» EXERCISE PROMPT: Please figure out how many lines in the material contain "const", and give only that number.

» RECORDS:
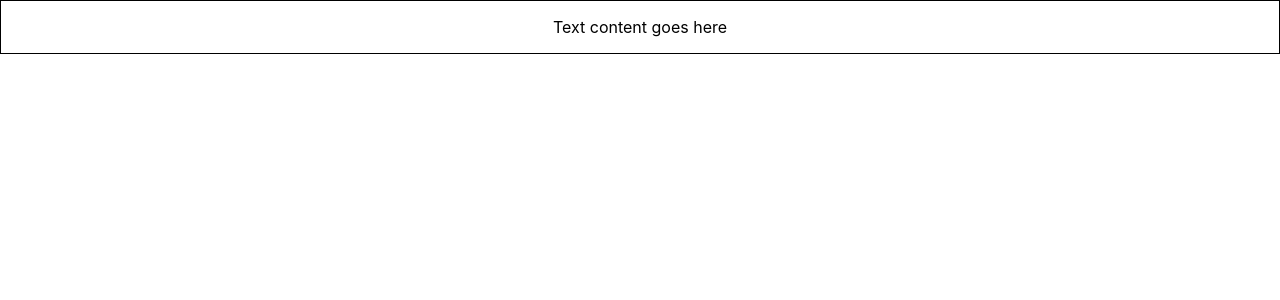
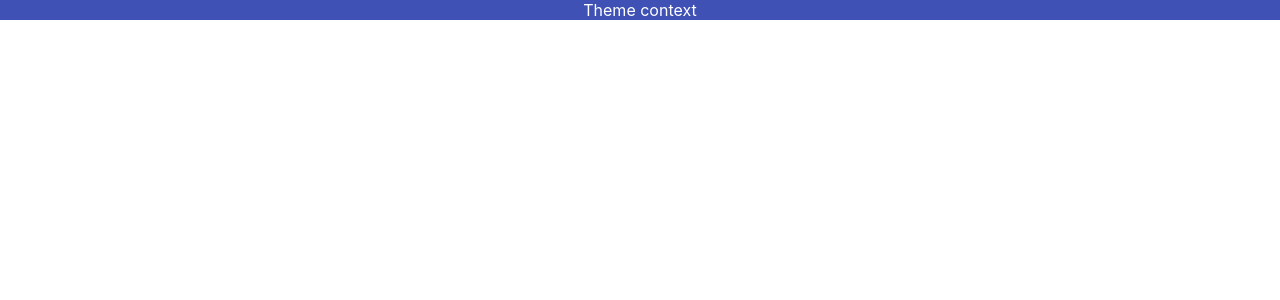
Before and after one commit to Bilawal-2/basic-typescript, a React (Create React App) app: page / in a window 1280 px wide. Shown: the top 300 px of the page. Built offline with nearby package versions, Linux system fonts and the light colour scheme.

Commit message:
lesson of useCOntext hooks

```diff
--- a/src/App.tsx
+++ b/src/App.tsx
@@ -1,13 +1,17 @@
 
 import './App.css';
-import { Button } from './components/Button';
-import Container from './components/Container';
-import Input from './components/Input';
+import Box from './components/state/context/Box';
+import { ThemeContextProvider } from './components/state/context/ThemeContext';
+
 function App() {
 
   return (
     <div className="App">
-      <Container styles={{border:'1px solid black', padding:'1rem'}}/>
+
+      <ThemeContextProvider>
+        <Box/>
+      </ThemeContextProvider>
+
      </div>
   );
 }
--- /dev/null
+++ b/src/components/state/context/Box.tsx
@@ -0,0 +1,14 @@
+import {useContext} from 'react'
+import {ThemeContext} from './ThemeContext'
+
+const Box = () => {
+    const theme = useContext(ThemeContext)
+  return (
+    <div
+    style={{backgroundColor:theme.primary.main, color:theme.primary.text}}>
+      Theme context
+    </div>
+  )
+}
+
+export default Box
--- /dev/null
+++ b/src/components/state/context/ThemeContext.tsx
@@ -0,0 +1,14 @@
+import { createContext } from "react";
+import { theme } from "./theme";
+
+type ThemeContextProviderProps ={
+    children:React.ReactNode
+}
+
+
+export const ThemeContext = createContext(theme)
+
+export const ThemeContextProvider = ({children}: ThemeContextProviderProps) =>{
+
+    return <ThemeContext.Provider value= {theme}>{children}</ThemeContext.Provider>
+}
--- /dev/null
+++ b/src/components/state/context/theme.ts
@@ -0,0 +1,9 @@
+export const theme = {
+    primary: {
+        main:'#3f51b5',
+        text: '#fff'
+    },secondry: {
+        main:'#f50057',
+        text: '#fff'
+    },
+}
```
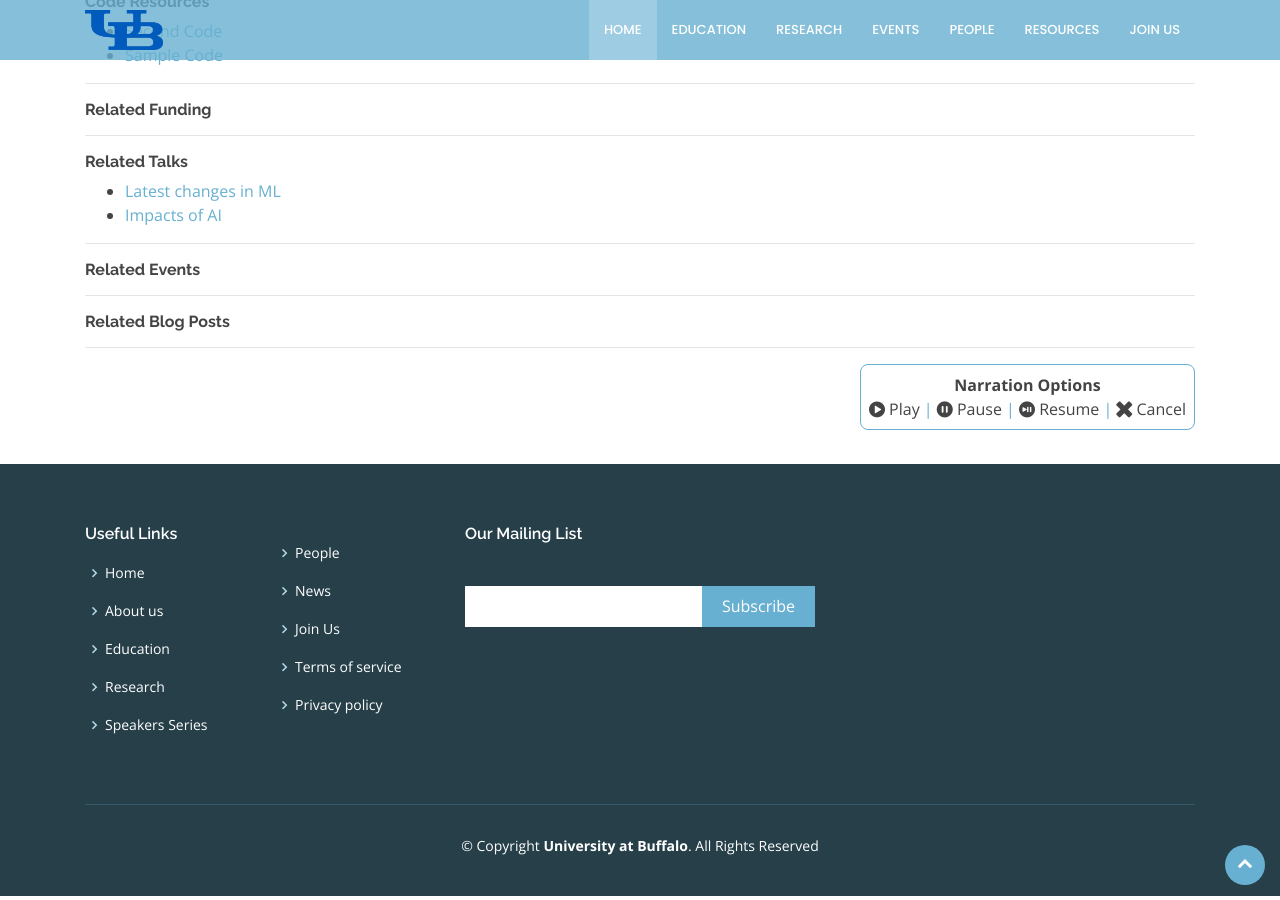
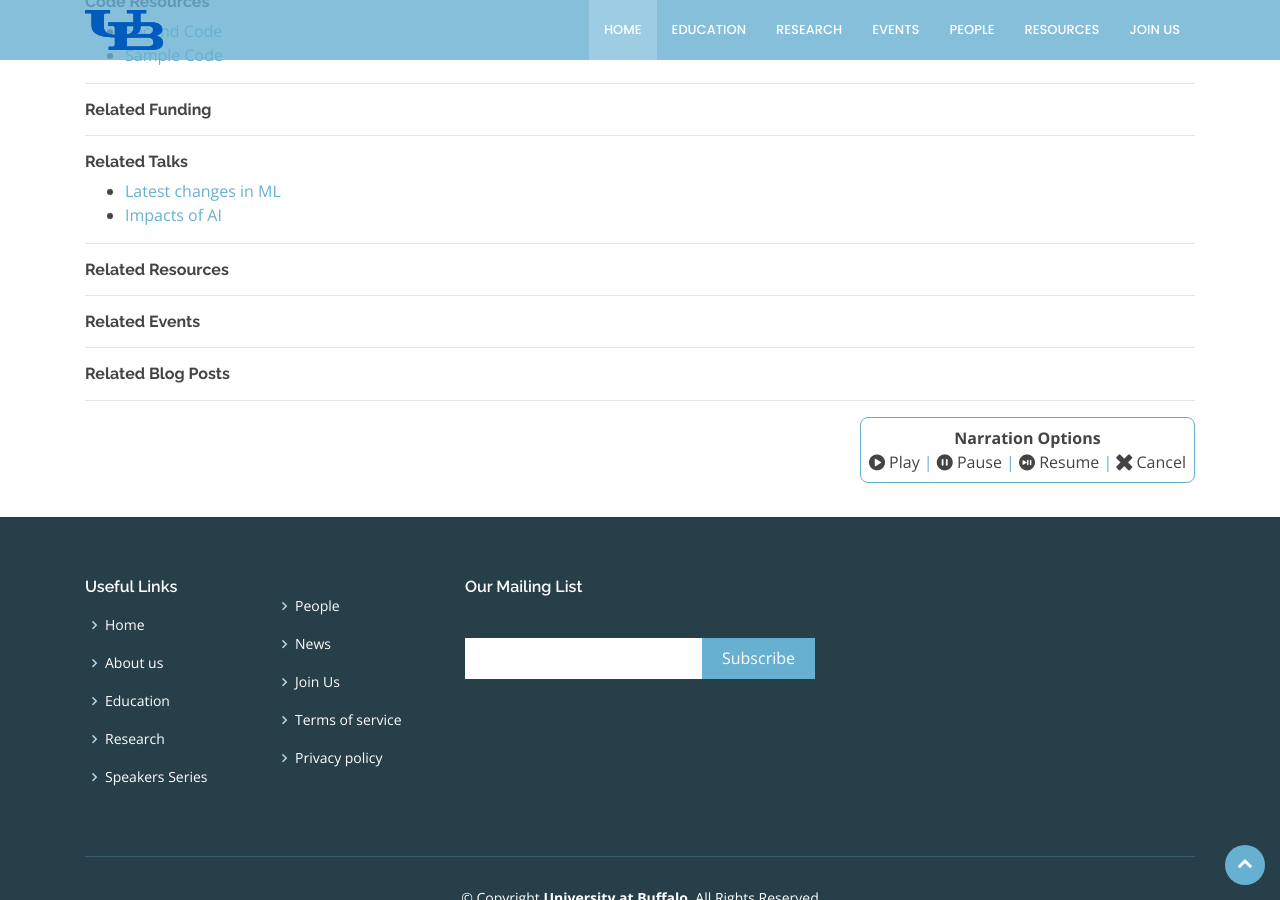
Before and after one commit to Mgeraci19/CS4SG.github.io, a Jekyll site: the page built from _research_projects/fai.md, in a window 1280 px wide and 900 px high, scrolled down 569 px. Built offline with Jekyll 4.4.1, drawn with Linux system fonts in a browser that asks for light colours.

Commit message:
Update research_project.html

```diff
--- a/_layouts/research_project.html
+++ b/_layouts/research_project.html
@@ -87,6 +94,21 @@ layout: default
 
 <!---------------------------->
 
+<h6><b>Related Resources</b></h6>
+<ul class="noBullets">
+{% for res in site.resource_links %}
+    {% if res.tagged_projects contains page.title %}
+    {% assign res_links_array = res.link | split: "," %}
+        {% for lin in res_links_array %}
+          <li><a href="{{ lin }}" target="_blank"><script>findHostname("{{ lin }}")</script></a></li>
+        {% endfor %}
+    {% endif %}
+{% endfor %}
+</ul>
+<hr/>
+
+<!---------------------------->
+
 <h6><b>Related Events</b></h6>
 <hr/>
 <!---------------------------->
```
Also changed, not shown: other parts of _layouts/research_project.html (+7 -0 lines).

» EXPECTED OUTPUT: 5